- _Task prompt_: Pull every line holding the word "string" out of the data and copy it.

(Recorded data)
◇ ◇ ◇ ◇

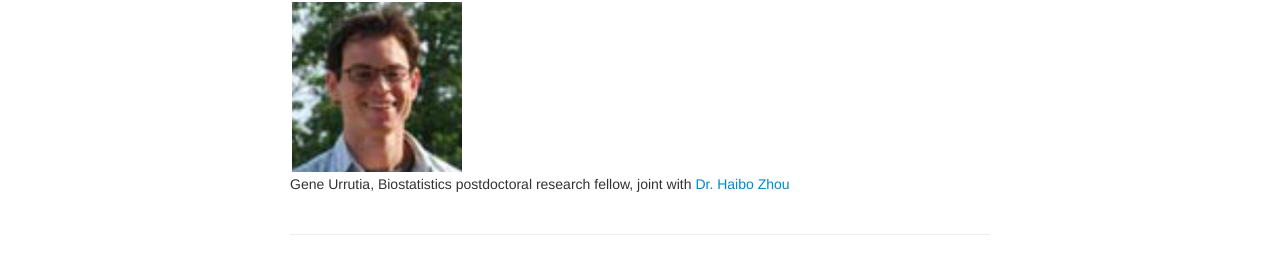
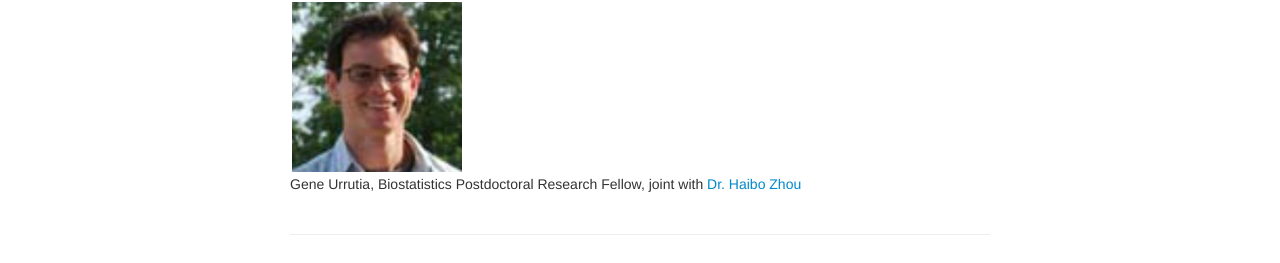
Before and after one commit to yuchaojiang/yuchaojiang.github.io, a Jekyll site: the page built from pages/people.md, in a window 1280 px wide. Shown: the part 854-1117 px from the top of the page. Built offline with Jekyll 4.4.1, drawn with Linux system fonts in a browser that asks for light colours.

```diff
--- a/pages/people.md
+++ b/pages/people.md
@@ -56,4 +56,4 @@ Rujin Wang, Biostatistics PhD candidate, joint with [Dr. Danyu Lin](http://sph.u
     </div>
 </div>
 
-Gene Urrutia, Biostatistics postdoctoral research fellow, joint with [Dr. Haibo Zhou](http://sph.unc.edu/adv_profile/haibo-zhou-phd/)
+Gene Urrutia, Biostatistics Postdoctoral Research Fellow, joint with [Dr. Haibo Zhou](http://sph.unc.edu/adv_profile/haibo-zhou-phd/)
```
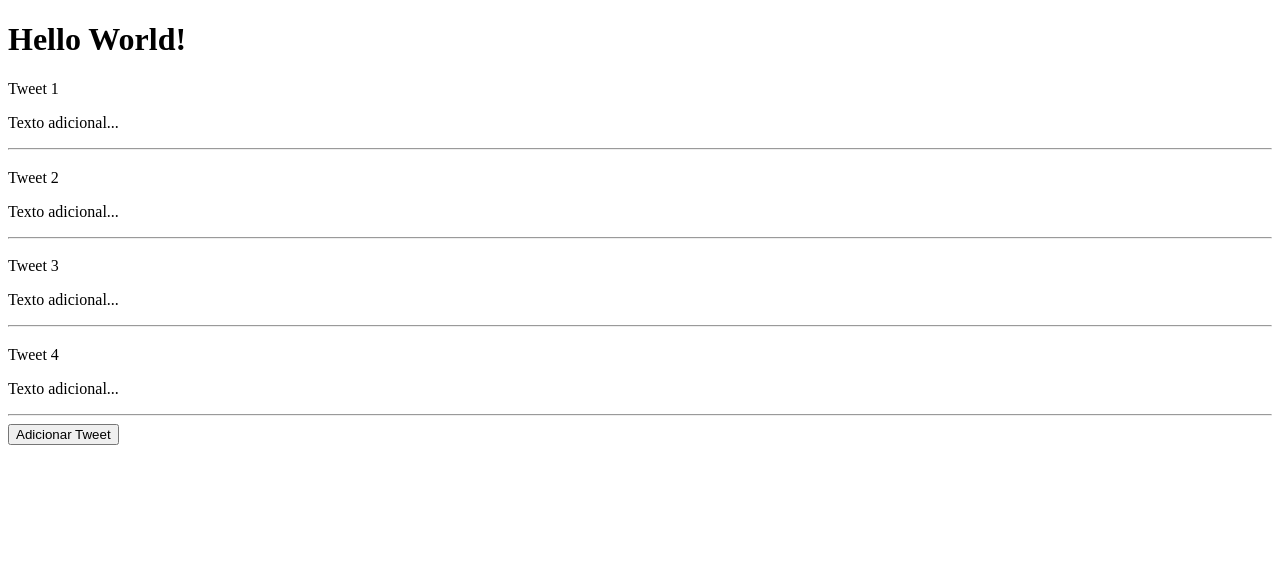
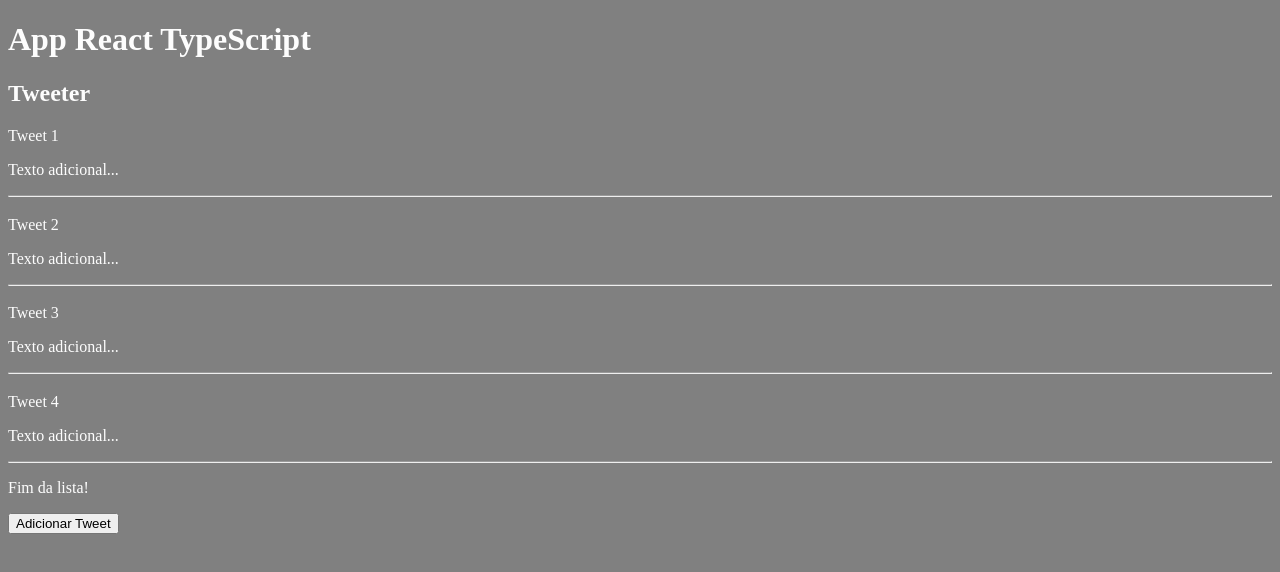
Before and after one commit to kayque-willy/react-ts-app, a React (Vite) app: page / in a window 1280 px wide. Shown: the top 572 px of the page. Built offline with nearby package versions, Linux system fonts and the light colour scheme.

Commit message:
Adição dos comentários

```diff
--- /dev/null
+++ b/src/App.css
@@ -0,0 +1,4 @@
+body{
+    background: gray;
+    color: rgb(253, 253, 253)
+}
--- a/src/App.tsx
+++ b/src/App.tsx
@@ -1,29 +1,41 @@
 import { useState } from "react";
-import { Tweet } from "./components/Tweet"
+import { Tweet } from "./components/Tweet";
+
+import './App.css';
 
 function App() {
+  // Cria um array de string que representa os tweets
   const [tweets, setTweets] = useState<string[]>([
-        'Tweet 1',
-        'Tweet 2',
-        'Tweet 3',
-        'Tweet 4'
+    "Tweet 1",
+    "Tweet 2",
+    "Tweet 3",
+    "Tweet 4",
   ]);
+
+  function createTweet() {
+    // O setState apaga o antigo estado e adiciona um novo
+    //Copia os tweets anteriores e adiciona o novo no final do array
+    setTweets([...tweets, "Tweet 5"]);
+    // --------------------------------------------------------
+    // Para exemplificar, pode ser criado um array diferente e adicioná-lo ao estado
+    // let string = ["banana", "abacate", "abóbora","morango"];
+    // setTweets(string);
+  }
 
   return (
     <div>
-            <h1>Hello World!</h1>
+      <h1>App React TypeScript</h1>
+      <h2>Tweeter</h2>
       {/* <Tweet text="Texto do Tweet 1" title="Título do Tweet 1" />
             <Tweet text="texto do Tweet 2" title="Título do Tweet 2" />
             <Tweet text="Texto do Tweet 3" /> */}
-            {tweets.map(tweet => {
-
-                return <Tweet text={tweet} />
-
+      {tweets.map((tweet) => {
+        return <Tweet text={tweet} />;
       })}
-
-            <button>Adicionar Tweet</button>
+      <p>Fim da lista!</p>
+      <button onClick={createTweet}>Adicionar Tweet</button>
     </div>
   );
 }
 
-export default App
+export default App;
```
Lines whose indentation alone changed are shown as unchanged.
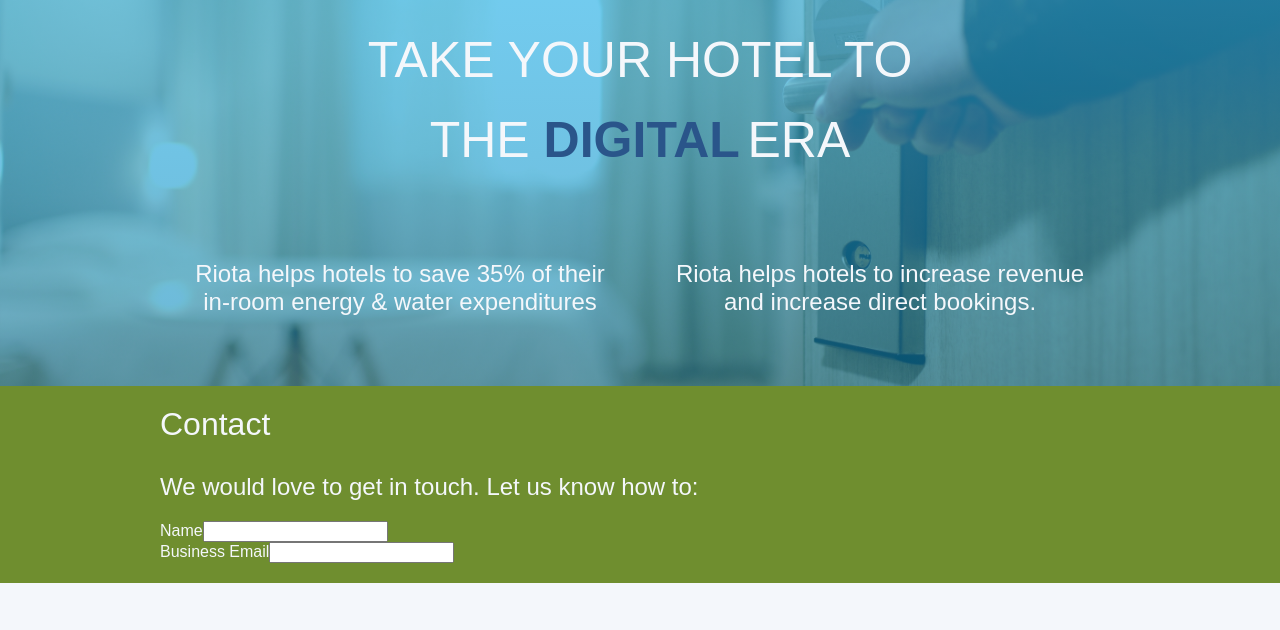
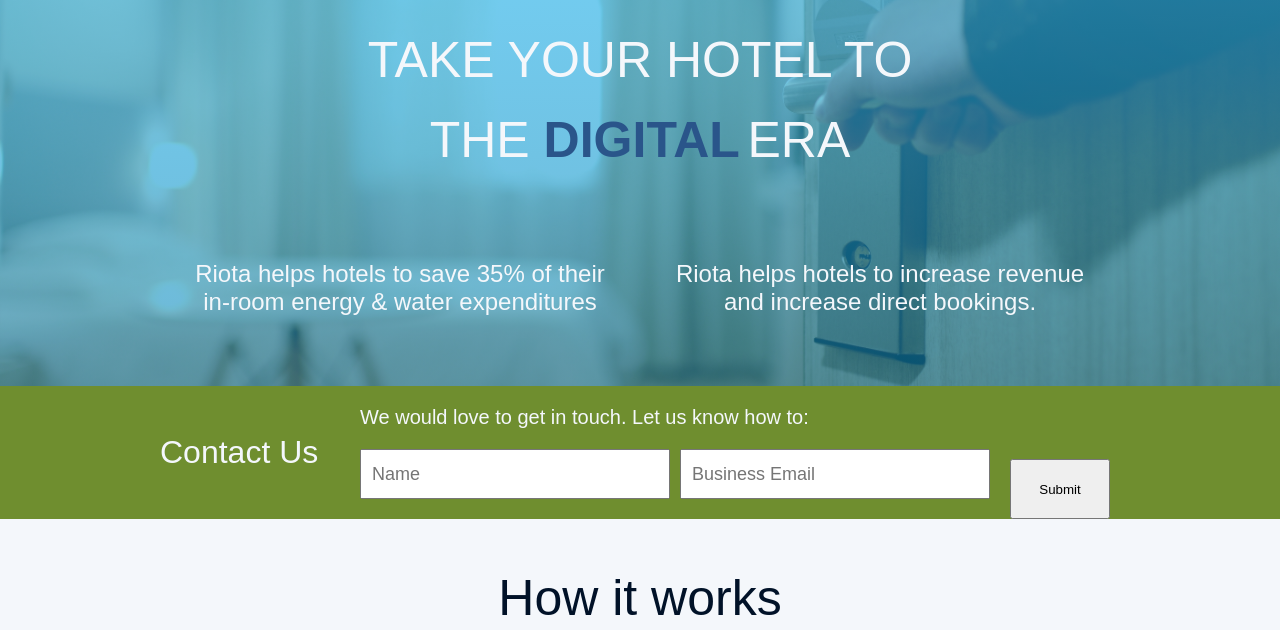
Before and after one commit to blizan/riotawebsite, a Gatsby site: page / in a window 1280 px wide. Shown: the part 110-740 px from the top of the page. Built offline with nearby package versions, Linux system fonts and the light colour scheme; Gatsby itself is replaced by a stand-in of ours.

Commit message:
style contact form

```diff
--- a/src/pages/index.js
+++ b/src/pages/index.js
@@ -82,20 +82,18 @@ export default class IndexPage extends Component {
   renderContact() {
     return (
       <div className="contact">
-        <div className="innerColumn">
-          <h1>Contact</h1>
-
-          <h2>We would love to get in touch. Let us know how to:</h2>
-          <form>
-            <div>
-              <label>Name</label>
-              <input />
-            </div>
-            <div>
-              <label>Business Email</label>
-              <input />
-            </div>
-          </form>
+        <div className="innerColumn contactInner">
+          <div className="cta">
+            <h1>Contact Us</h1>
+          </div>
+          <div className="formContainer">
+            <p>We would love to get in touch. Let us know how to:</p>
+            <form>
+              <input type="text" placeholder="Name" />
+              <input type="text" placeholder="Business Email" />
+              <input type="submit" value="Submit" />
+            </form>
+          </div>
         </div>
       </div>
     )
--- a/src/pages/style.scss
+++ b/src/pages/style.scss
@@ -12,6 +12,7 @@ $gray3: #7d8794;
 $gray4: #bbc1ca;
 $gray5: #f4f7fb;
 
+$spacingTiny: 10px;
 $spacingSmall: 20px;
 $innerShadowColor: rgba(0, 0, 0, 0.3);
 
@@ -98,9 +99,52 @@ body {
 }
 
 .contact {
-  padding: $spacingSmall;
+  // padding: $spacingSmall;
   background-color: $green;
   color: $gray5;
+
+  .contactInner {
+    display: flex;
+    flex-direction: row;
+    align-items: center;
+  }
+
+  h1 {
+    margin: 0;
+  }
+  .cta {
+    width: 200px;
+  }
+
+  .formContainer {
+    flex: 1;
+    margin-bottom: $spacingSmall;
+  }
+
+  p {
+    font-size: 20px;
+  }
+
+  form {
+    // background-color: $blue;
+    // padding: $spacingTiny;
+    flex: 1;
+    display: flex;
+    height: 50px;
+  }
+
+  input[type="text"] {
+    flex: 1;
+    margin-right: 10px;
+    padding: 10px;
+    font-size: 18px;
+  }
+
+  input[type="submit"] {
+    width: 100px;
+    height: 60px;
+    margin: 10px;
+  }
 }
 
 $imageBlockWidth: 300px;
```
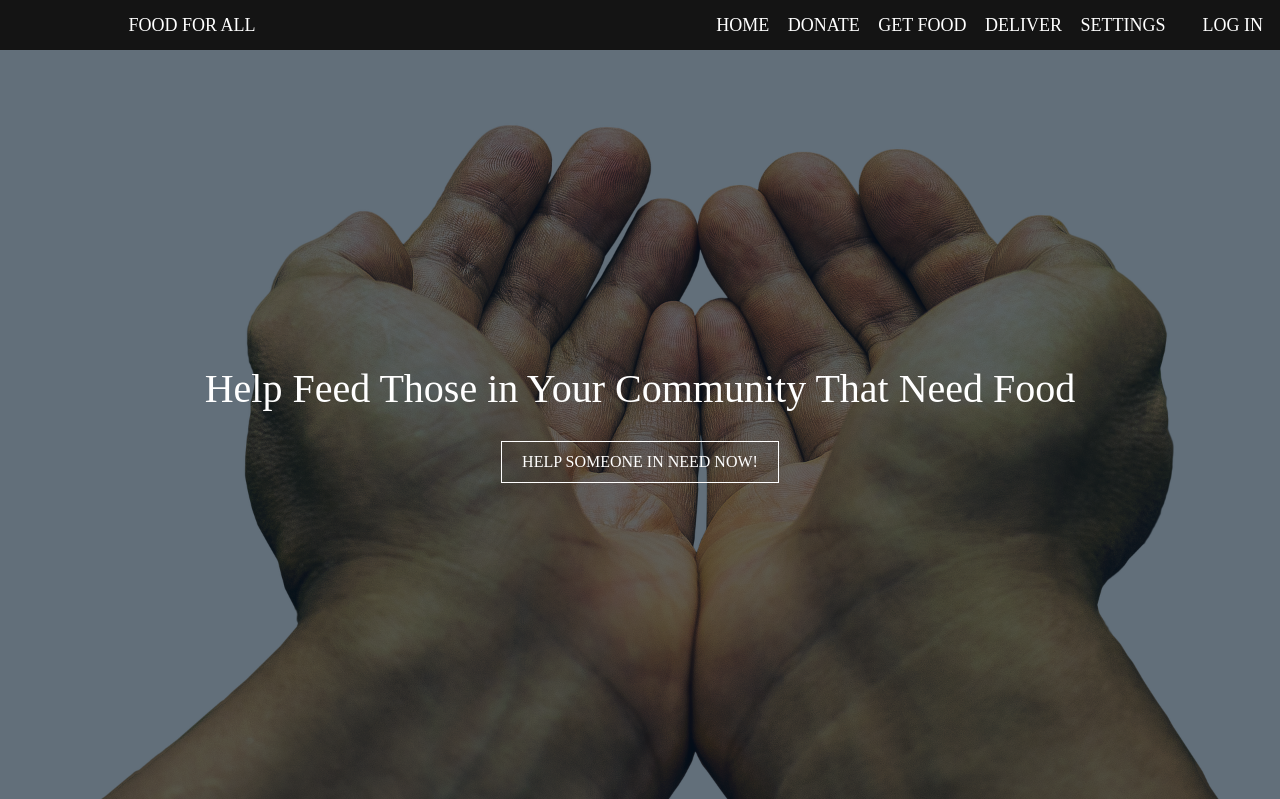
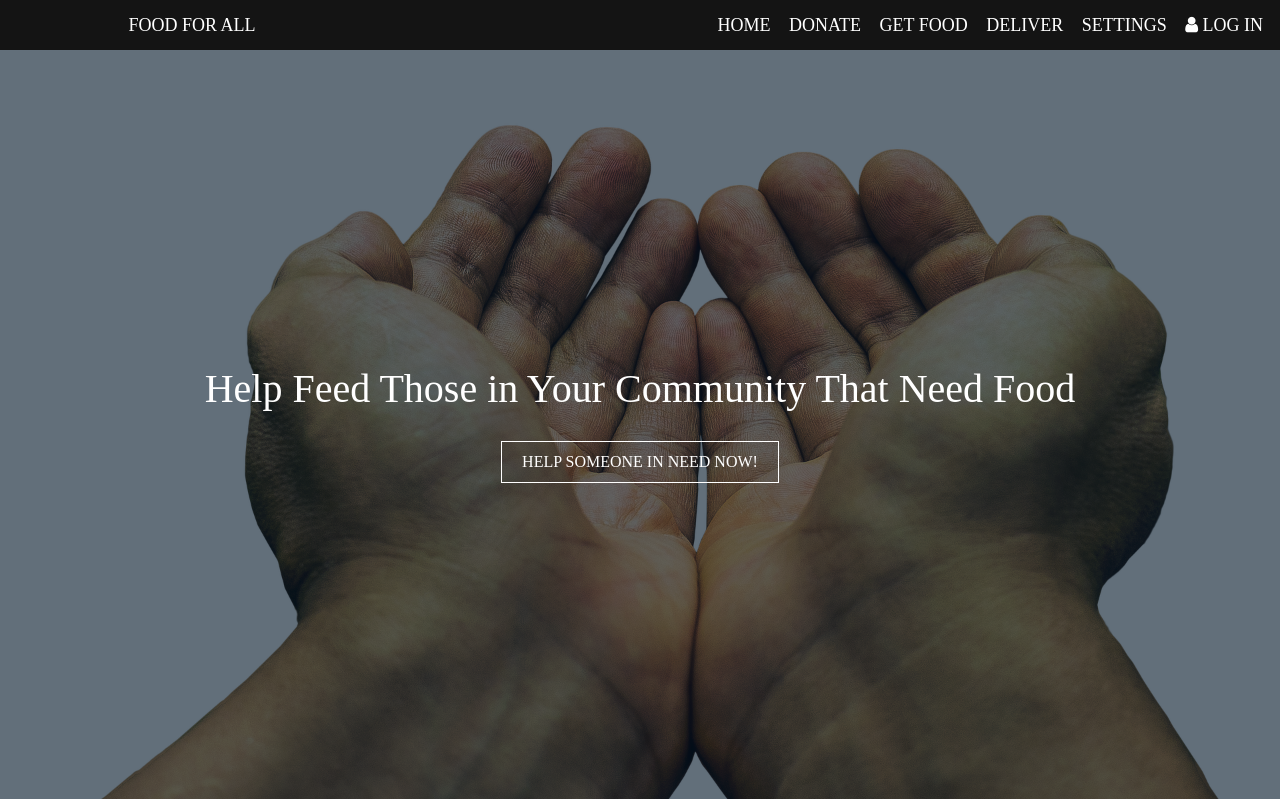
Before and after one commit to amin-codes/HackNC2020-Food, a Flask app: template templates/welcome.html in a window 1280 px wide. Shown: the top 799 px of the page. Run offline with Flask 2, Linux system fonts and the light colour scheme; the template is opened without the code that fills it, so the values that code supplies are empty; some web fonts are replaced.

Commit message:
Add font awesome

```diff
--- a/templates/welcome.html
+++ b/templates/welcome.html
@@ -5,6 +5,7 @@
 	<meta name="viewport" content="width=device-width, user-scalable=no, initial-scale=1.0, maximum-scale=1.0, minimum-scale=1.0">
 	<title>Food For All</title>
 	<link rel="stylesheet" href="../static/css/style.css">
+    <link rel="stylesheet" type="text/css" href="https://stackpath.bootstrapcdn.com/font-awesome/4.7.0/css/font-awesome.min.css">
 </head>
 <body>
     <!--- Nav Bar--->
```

◇ ◇ ◇ ◇

- _Exercise solution_:
+  // Cria um array de string que representa os tweets
   const [tweets, setTweets] = useState<string[]>([
+    // let string = ["banana", "abacate", "abóbora","morango"];
+    // setTweets(string);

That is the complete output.